__MATERIAL SHOWN__
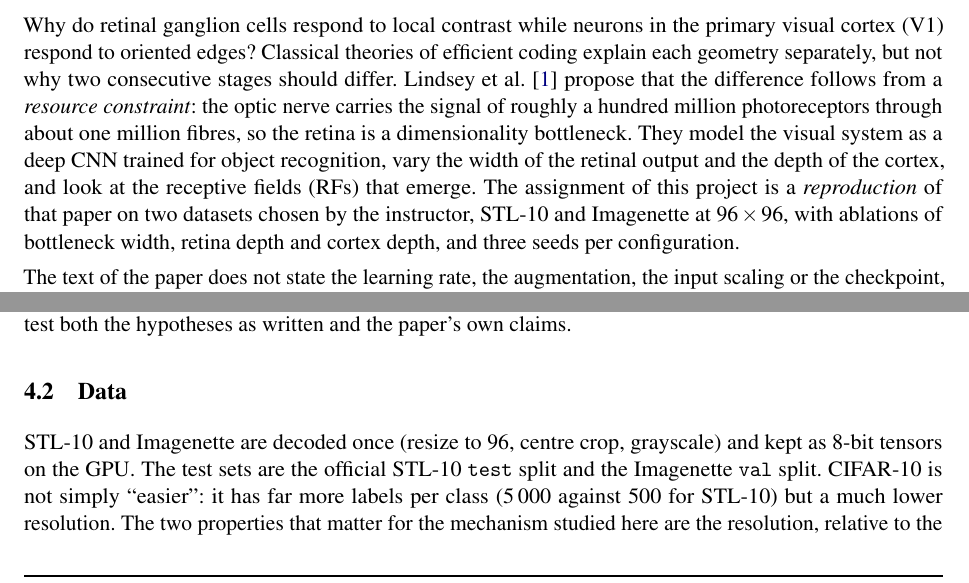
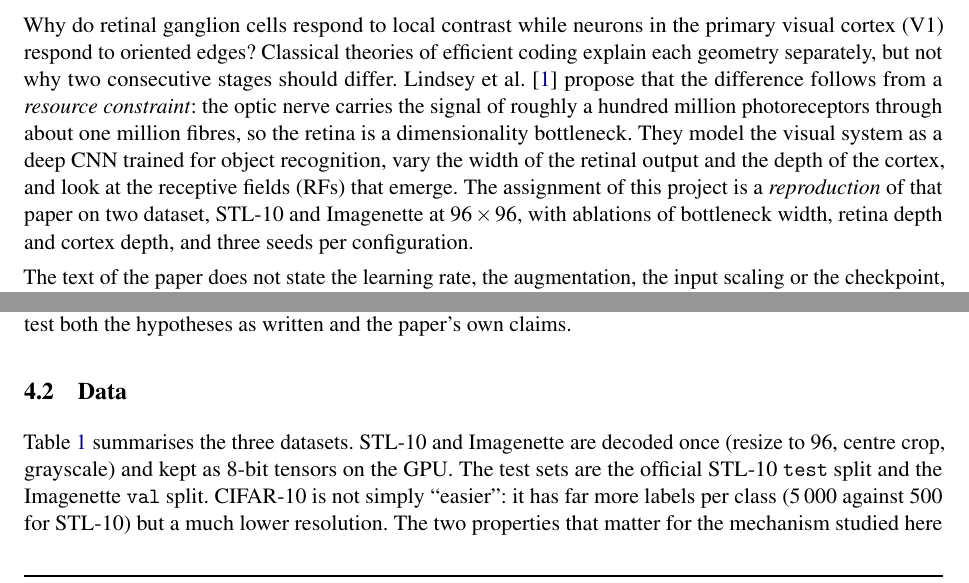
Before and after one commit to capialbino/dl-retina-bottleneck, a LaTeX paper (report/report.tex): two parts of pages 1 and 3 of 12, joined at a grey line, cut so that both start at the same text. Compiled offline with pdfLaTeX.

```diff
--- a/report/report.tex
+++ b/report/report.tex
@@ -31,7 +31,7 @@
 \end{abstract}
 
 \section{Introduction}
-Why do retinal ganglion cells respond to local contrast while neurons in the primary visual cortex (V1) respond to oriented edges? Classical theories of efficient coding explain each geometry separately, but not why two consecutive stages should differ. Lindsey et al.\ \cite{lindsey2019} propose that the difference follows from a \emph{resource constraint}: the optic nerve carries the signal of roughly a hundred million photoreceptors through about one million fibres, so the retina is a dimensionality bottleneck. They model the visual system as a deep CNN trained for object recognition, vary the width of the retinal output and the depth of the cortex, and look at the receptive fields (RFs) that emerge. The assignment of this project is a \emph{reproduction} of that paper on two datasets chosen by the instructor, STL-10 and Imagenette at $96\times96$, with ablations of bottleneck width, retina depth and cortex depth, and three seeds per configuration.
+Why do retinal ganglion cells respond to local contrast while neurons in the primary visual cortex (V1) respond to oriented edges? Classical theories of efficient coding explain each geometry separately, but not why two consecutive stages should differ. Lindsey et al.\ \cite{lindsey2019} propose that the difference follows from a \emph{resource constraint}: the optic nerve carries the signal of roughly a hundred million photoreceptors through about one million fibres, so the retina is a dimensionality bottleneck. They model the visual system as a deep CNN trained for object recognition, vary the width of the retinal output and the depth of the cortex, and look at the receptive fields (RFs) that emerge. The assignment of this project is a \emph{reproduction} of that paper on two dataset, STL-10 and Imagenette at $96\times96$, with ablations of bottleneck width, retina depth and cortex depth, and three seeds per configuration.
 
 The text of the paper does not state the learning rate, the augmentation, the input scaling or the checkpoint, and the authors' code differs from the text on the batch size and on the bias initialisation. I therefore compare two recipes: the \emph{paper recipe} follows the text and fills the gaps with Keras defaults (learning rate $10^{-3}$); the \emph{code recipe} copies the authors' code (learning rate $10^{-4}$). With the paper recipe the results are mixed, and a positive control in the paper's own setting fails, with most retinal channels dead. With the code recipe, for which I wrote down the differences, a prediction and a decision rule before running, I trained the paper's setting and the key configurations of the assignment. Those runs are the main results (Section~\ref{sec:res}); the runs with the paper recipe (Section~\ref{sec:first}) cover configurations that were not repeated and show what goes wrong when the text is followed. Section~\ref{sec:bg} gives the neuroscience needed to read the paper, Section~\ref{sec:paper} summarises it, Section~\ref{sec:setup} describes the setup and every difference from the original, and Sections~\ref{sec:disc}--\ref{sec:concl} discuss, list the limitations and conclude.
 
@@ -103,7 +103,7 @@
 \end{tabular}
 \caption{Datasets. STL-10 \cite{coates2011} is a subset of ImageNet with few labels per class; Imagenette is a ten-class ImageNet subset by fast.ai. 10\% of each training set is held out for validation, so the networks are trained on about 4\,500 (STL-10), 8\,500 (Imagenette) and 45\,000 (CIFAR-10) images.}\label{tab:data}
 \end{table}
-STL-10 and Imagenette are decoded once (resize to $96$, centre crop, grayscale) and kept as 8-bit tensors on the GPU. The test sets are the official STL-10 \texttt{test} split and the Imagenette \texttt{val} split. CIFAR-10 is not simply ``easier'': it has far more labels per class (5\,000 against 500 for STL-10) but a much lower resolution. The two properties that matter for the mechanism studied here are the resolution, relative to the $9{\times}9$ kernels, and the amount of training data.
+Table~\ref{tab:data} summarises the three datasets. STL-10 and Imagenette are decoded once (resize to $96$, centre crop, grayscale) and kept as 8-bit tensors on the GPU. The test sets are the official STL-10 \texttt{test} split and the Imagenette \texttt{val} split. CIFAR-10 is not simply ``easier'': it has far more labels per class (5\,000 against 500 for STL-10) but a much lower resolution. The two properties that matter for the mechanism studied here are the resolution, relative to the $9{\times}9$ kernels, and the amount of training data.
 
 \subsection{Architecture, training and differences from the paper}
 My network follows Fig.~\ref{fig:model}a. On CIFAR-10 it is the paper's architecture; on STL-10 and Imagenette the head differs, because a flatten and a dense layer of 1024 units at $96{\times}96$ would have hundreds of millions of weights. Table~\ref{tab:diff} lists every difference, for the main runs (the code recipe, taken from the authors' code\footnote{\url{https://github.com/ganguli-lab/RetinalResources}, commit 3235142; files \texttt{TrainModel.py}, \texttt{VisualizeRFs.py}, \texttt{Quantify\_Orientedness.ipynb}.}) and for the runs with the paper recipe. Where the text and the code disagree (batch size, biases), I follow the code.
```
Also changed, not shown: report/report.pdf.
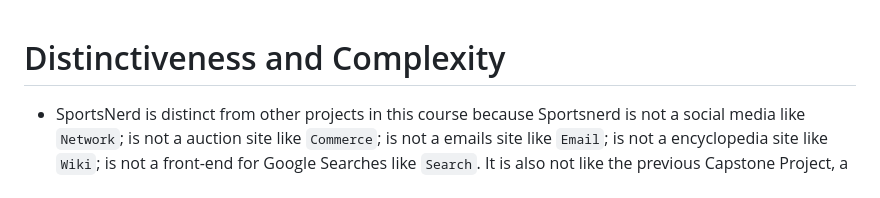
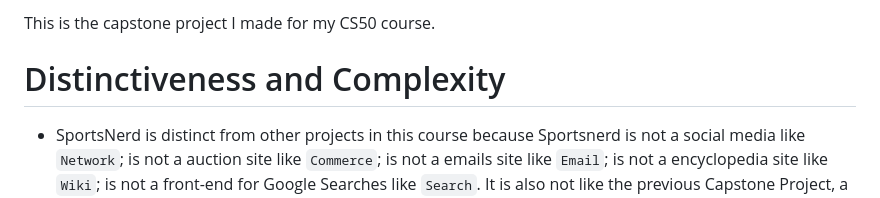
Before and after one commit to leongjs98/SportsNerd, a Markdown page: README.md, the part around the change. Rendered like a GitHub page.

```diff
--- a/README.md
+++ b/README.md
@@ -1,3 +1,5 @@
+This is the capstone project I made for my CS50 course.
+
 # Distinctiveness and Complexity
 
 * SportsNerd is distinct from other projects in this course because Sportsnerd is not a social media like `Network`; is not a auction site like `Commerce`; is not a emails site like `Email`; is not a encyclopedia site like `Wiki`; is not a front-end for Google Searches like `Search`. It is also not like the previous Capstone Project, a Pizza ordering site named `Pizza`. SportsNerd allow users to search for details of past, current and upcoming MMA events and different fighters from different organization. It also allow user to add manage different fighters in their favorite list and compare the stats of different fighters. The events and fighters data are acquired from [sportsdata.io API](#https://sportsdata.io/mma-ufc-api).
```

__TASK DESCRIPTION__
Every entry above needs to be duplicated exactly, without its images.

__ANSWER TO THE EXERCISE__
Before and after one commit to capialbino/dl-retina-bottleneck, a LaTeX paper (report/report.tex): two parts of pages 1 and 3 of 12, joined at a grey line, cut so that both start at the same text. Compiled offline with pdfLaTeX.

```diff
--- a/report/report.tex
+++ b/report/report.tex
@@ -31,7 +31,7 @@
 \end{abstract}
 
 \section{Introduction}
-Why do retinal ganglion cells respond to local contrast while neurons in the primary visual cortex (V1) respond to oriented edges? Classical theories of efficient coding explain each geometry separately, but not why two consecutive stages should differ. Lindsey et al.\ \cite{lindsey2019} propose that the difference follows from a \emph{resource constraint}: the optic nerve carries the signal of roughly a hundred million photoreceptors through about one million fibres, so the retina is a dimensionality bottleneck. They model the visual system as a deep CNN trained for object recognition, vary the width of the retinal output and the depth of the cortex, and look at the receptive fields (RFs) that emerge. The assignment of this project is a \emph{reproduction} of that paper on two datasets chosen by the instructor, STL-10 and Imagenette at $96\times96$, with ablations of bottleneck width, retina depth and cortex depth, and three seeds per configuration.
+Why do retinal ganglion cells respond to local contrast while neurons in the primary visual cortex (V1) respond to oriented edges? Classical theories of efficient coding explain each geometry separately, but not why two consecutive stages should differ. Lindsey et al.\ \cite{lindsey2019} propose that the difference follows from a \emph{resource constraint}: the optic nerve carries the signal of roughly a hundred million photoreceptors through about one million fibres, so the retina is a dimensionality bottleneck. They model the visual system as a deep CNN trained for object recognition, vary the width of the retinal output and the depth of the cortex, and look at the receptive fields (RFs) that emerge. The assignment of this project is a \emph{reproduction} of that paper on two dataset, STL-10 and Imagenette at $96\times96$, with ablations of bottleneck width, retina depth and cortex depth, and three seeds per configuration.
 
 The text of the paper does not state the learning rate, the augmentation, the input scaling or the checkpoint, and the authors' code differs from the text on the batch size and on the bias initialisation. I therefore compare two recipes: the \emph{paper recipe} follows the text and fills the gaps with Keras defaults (learning rate $10^{-3}$); the \emph{code recipe} copies the authors' code (learning rate $10^{-4}$). With the paper recipe the results are mixed, and a positive control in the paper's own setting fails, with most retinal channels dead. With the code recipe, for which I wrote down the differences, a prediction and a decision rule before running, I trained the paper's setting and the key configurations of the assignment. Those runs are the main results (Section~\ref{sec:res}); the runs with the paper recipe (Section~\ref{sec:first}) cover configurations that were not repeated and show what goes wrong when the text is followed. Section~\ref{sec:bg} gives the neuroscience needed to read the paper, Section~\ref{sec:paper} summarises it, Section~\ref{sec:setup} describes the setup and every difference from the original, and Sections~\ref{sec:disc}--\ref{sec:concl} discuss, list the limitations and conclude.
 
@@ -103,7 +103,7 @@
 \end{tabular}
 \caption{Datasets. STL-10 \cite{coates2011} is a subset of ImageNet with few labels per class; Imagenette is a ten-class ImageNet subset by fast.ai. 10\% of each training set is held out for validation, so the networks are trained on about 4\,500 (STL-10), 8\,500 (Imagenette) and 45\,000 (CIFAR-10) images.}\label{tab:data}
 \end{table}
-STL-10 and Imagenette are decoded once (resize to $96$, centre crop, grayscale) and kept as 8-bit tensors on the GPU. The test sets are the official STL-10 \texttt{test} split and the Imagenette \texttt{val} split. CIFAR-10 is not simply ``easier'': it has far more labels per class (5\,000 against 500 for STL-10) but a much lower resolution. The two properties that matter for the mechanism studied here are the resolution, relative to the $9{\times}9$ kernels, and the amount of training data.
+Table~\ref{tab:data} summarises the three datasets. STL-10 and Imagenette are decoded once (resize to $96$, centre crop, grayscale) and kept as 8-bit tensors on the GPU. The test sets are the official STL-10 \texttt{test} split and the Imagenette \texttt{val} split. CIFAR-10 is not simply ``easier'': it has far more labels per class (5\,000 against 500 for STL-10) but a much lower resolution. The two properties that matter for the mechanism studied here are the resolution, relative to the $9{\times}9$ kernels, and the amount of training data.
 
 \subsection{Architecture, training and differences from the paper}
 My network follows Fig.~\ref{fig:model}a. On CIFAR-10 it is the paper's architecture; on STL-10 and Imagenette the head differs, because a flatten and a dense layer of 1024 units at $96{\times}96$ would have hundreds of millions of weights. Table~\ref{tab:diff} lists every difference, for the main runs (the code recipe, taken from the authors' code\footnote{\url{https://github.com/ganguli-lab/RetinalResources}, commit 3235142; files \texttt{TrainModel.py}, \texttt{VisualizeRFs.py}, \texttt{Quantify\_Orientedness.ipynb}.}) and for the runs with the paper recipe. Where the text and the code disagree (batch size, biases), I follow the code.
```
Also changed, not shown: report/report.pdf.
Before and after one commit to leongjs98/SportsNerd, a Markdown page: README.md, the part around the change. Rendered like a GitHub page.

```diff
--- a/README.md
+++ b/README.md
@@ -1,3 +1,5 @@
+This is the capstone project I made for my CS50 course.
+
 # Distinctiveness and Complexity
 
 * SportsNerd is distinct from other projects in this course because Sportsnerd is not a social media like `Network`; is not a auction site like `Commerce`; is not a emails site like `Email`; is not a encyclopedia site like `Wiki`; is not a front-end for Google Searches like `Search`. It is also not like the previous Capstone Project, a Pizza ordering site named `Pizza`. SportsNerd allow users to search for details of past, current and upcoming MMA events and different fighters from different organization. It also allow user to add manage different fighters in their favorite list and compare the stats of different fighters. The events and fighters data are acquired from [sportsdata.io API](#https://sportsdata.io/mma-ufc-api).
```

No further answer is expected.